“Each was awarded a quota of 80,000 tonnes of marketable lithium metal (LME), for which BYD Chile SpA bid US$61 million and Servicios y Operaciones Mineras del Norte S.A. bid US$60 million, respectively,” the mining ministry said in a statement.
Both bids – substantially higher than the rest of the bids received, the government said – “are the ones that best respond to the state’s interest in increasing competition in this market and obtaining the most satisfactory fee collection”. The state will receive, without considering future payments for production, US$121 million for these two quotas.
The entry of both companies gives a leading role to private companies in the local lithium industry, something that so many organisations had protested against. “The awarded quotas, totalling 160,000 tonnes of LME, represent 1.8% of the known lithium reserves in our country,” the mining official added.
Before starting the exploration and production stage, the companies will have to obtain all the required permits from the relevant environmental and other authorities, as well as “generate the necessary spaces for dialogue to ensure that the projects are developed in harmony with the local communities, taking care of the environment and respecting our current legislation”.
The government also stated that it will work with the companies awarded the contracts to incorporate formulas that allow them to allocate a portion of the payments they will have to make to contributions to local communities and investments in R&D.
Finally, the government said it “reaffirms its willingness to form a National Lithium Roundtable to draw up a strategy for the development of this industry, with a State and long-term vision”, in response to pressure from the team of President-elect Gabriel Boric. “It is something that we are going to review with our teams, and we maintain our willingness to create a National Lithium Company, which also acts in consideration of the communities, with the care of the salt flats, with national productive development”, said the President-elect after the decision of the Piñera government, assuring that it is “bad news for Chile” and that it reminds him of the “laws of restraint” imposed by the dictatorship of Augusto Pinochet, towards its end, to limit the room for manoeuvre of future democratic administrations.
“This was an exclusive power of the Chilean government in office. It seems to us to be bad news and reminds me of those ‘tie-up laws’ that were made at the last minute, when a government is already leaving office and that finally tie up all Chileans, in this case, for 20 years”, the President-elect pointed out.
“What we told the government was that our position was not to innovate in the matter and that, therefore, they should allow us to have a long-term debate on such a strategic asset as lithium.
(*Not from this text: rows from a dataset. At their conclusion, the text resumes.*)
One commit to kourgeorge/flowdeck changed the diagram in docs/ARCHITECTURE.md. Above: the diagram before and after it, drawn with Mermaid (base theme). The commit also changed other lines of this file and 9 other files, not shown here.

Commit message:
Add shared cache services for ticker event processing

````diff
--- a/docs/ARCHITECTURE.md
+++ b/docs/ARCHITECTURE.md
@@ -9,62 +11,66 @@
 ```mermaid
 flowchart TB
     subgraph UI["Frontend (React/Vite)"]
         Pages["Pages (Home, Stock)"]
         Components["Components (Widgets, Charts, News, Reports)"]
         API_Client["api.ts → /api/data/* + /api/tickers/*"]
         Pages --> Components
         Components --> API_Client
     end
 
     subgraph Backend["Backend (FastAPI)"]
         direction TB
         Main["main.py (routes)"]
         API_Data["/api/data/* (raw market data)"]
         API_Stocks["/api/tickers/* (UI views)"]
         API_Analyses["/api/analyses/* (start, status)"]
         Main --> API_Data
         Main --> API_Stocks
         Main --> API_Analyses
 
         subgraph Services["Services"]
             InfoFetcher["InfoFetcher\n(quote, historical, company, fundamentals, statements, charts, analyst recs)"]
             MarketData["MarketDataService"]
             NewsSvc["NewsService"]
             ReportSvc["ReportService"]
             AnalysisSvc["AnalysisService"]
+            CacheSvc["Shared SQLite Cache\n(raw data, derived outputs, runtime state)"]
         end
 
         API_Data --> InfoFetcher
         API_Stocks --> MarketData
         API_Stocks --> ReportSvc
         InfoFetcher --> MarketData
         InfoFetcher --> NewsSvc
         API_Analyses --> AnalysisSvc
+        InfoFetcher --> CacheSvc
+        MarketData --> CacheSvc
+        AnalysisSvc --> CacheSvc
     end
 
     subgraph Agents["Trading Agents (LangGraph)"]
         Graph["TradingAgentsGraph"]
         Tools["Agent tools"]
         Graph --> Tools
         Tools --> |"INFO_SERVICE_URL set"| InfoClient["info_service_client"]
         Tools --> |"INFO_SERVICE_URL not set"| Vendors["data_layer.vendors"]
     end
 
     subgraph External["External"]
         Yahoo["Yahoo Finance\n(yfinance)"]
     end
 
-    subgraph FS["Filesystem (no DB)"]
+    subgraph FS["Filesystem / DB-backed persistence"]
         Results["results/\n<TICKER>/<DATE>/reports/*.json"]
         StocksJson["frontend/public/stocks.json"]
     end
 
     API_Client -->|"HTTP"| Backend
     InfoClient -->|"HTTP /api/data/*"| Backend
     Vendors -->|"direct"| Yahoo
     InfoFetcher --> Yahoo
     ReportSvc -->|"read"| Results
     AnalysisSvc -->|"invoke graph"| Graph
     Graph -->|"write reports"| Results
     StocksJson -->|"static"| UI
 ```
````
If they were going to do it, they should at least lower what they were committing to at the time,” the new president said.